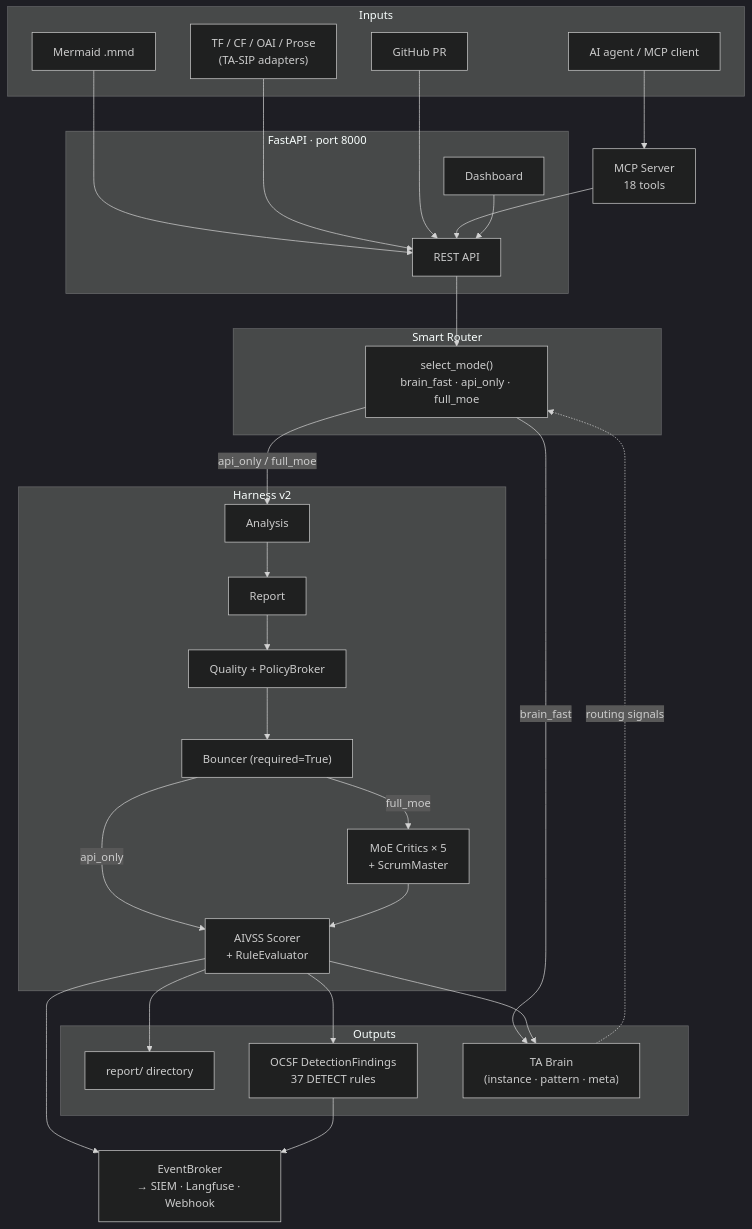
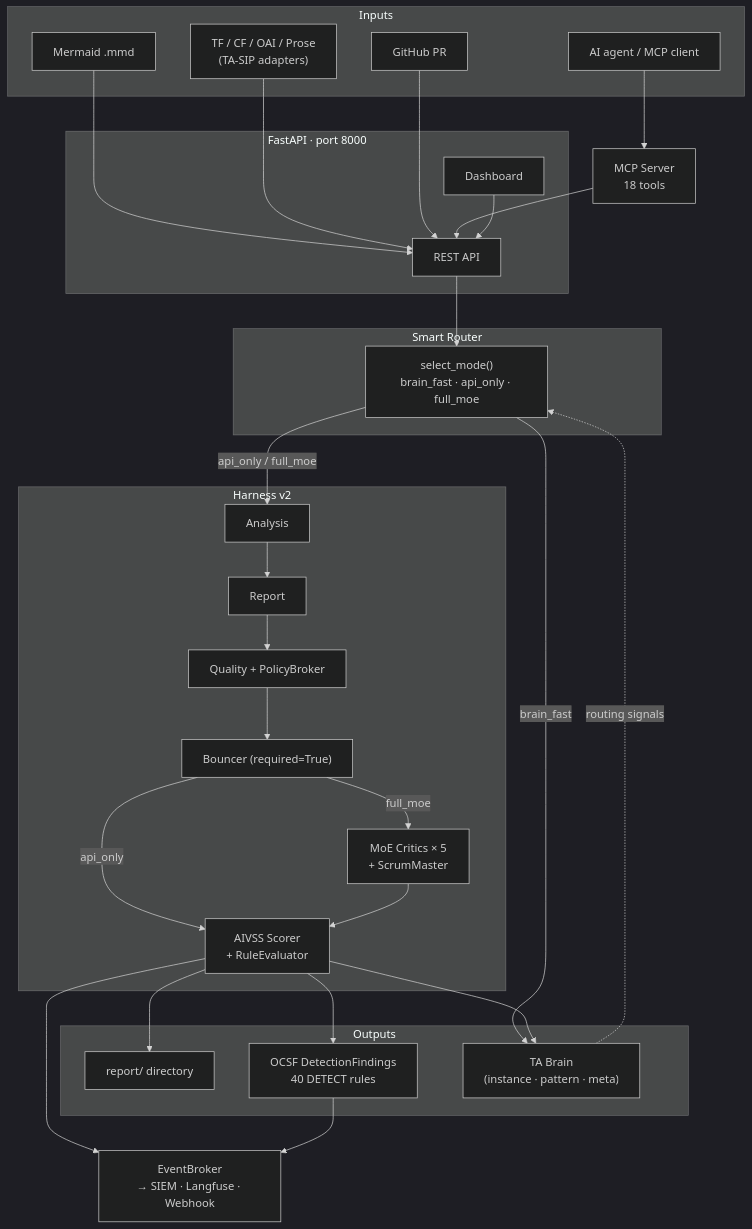
Before and after one commit to BerdTan/threatassessor: the diagram in README.md, drawn with Mermaid (dark theme). The commit also changed other lines of this file, not shown here.

First line of the commit message:
docs(readme): update DETECT rule count, add P28, fix blog post count

````diff
--- a/README.md
+++ b/README.md
@@ -14,63 +14,63 @@
 ```mermaid
 flowchart TD
     subgraph Inputs
         mmd_in["Mermaid .mmd"]
         sip_in["TF / CF / OAI / Prose\n(TA-SIP adapters)"]
         pr_in["GitHub PR"]
         ai_in["AI agent / MCP client"]
     end
 
     subgraph Service["FastAPI  ·  port 8000"]
         rest_api["REST API"]
         dash_ui["Dashboard"]
     end
 
     mcp_srv["MCP Server\n18 tools"]
 
     subgraph Router["Smart Router"]
         sr["select_mode()\nbrain_fast · api_only · full_moe"]
     end
 
     subgraph Harness["Harness v2"]
         an_s["Analysis"]
         rp_s["Report"]
         ql_s["Quality + PolicyBroker"]
         bo_s["Bouncer  (required=True)"]
         cr_s["MoE Critics × 5\n+ ScrumMaster"]
         av_s["AIVSS Scorer\n+ RuleEvaluator"]
     end
 
     eb["EventBroker\n→ SIEM · Langfuse · Webhook"]
 
     subgraph Outputs
         rep_o["report/ directory"]
-        ocsf_o["OCSF DetectionFindings\n37 DETECT rules"]
+        ocsf_o["OCSF DetectionFindings\n40 DETECT rules"]
         brn_o["TA Brain\n(instance · pattern · meta)"]
     end
 
     mmd_in --> rest_api
     sip_in --> rest_api
     pr_in --> rest_api
     ai_in --> mcp_srv
     mcp_srv --> rest_api
     dash_ui --> rest_api
 
     rest_api --> sr
     brn_o -.->|routing signals| sr
 
     sr -->|brain_fast| brn_o
     sr -->|api_only / full_moe| an_s
 
     an_s --> rp_s
     rp_s --> ql_s
     ql_s --> bo_s
     bo_s -->|api_only| av_s
     bo_s -->|full_moe| cr_s
     cr_s --> av_s
 
     av_s --> rep_o
     av_s --> ocsf_o
     av_s --> brn_o
     av_s --> eb
     ocsf_o --> eb
 ```
````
---------------
Task brief ▸ Copy, from the data above, every line where the word "subgraph" appears.

Solution for this problem ▸
     subgraph Inputs
     subgraph Service["FastAPI  ·  port 8000"]
     subgraph Router["Smart Router"]
     subgraph Harness["Harness v2"]
     subgraph Outputs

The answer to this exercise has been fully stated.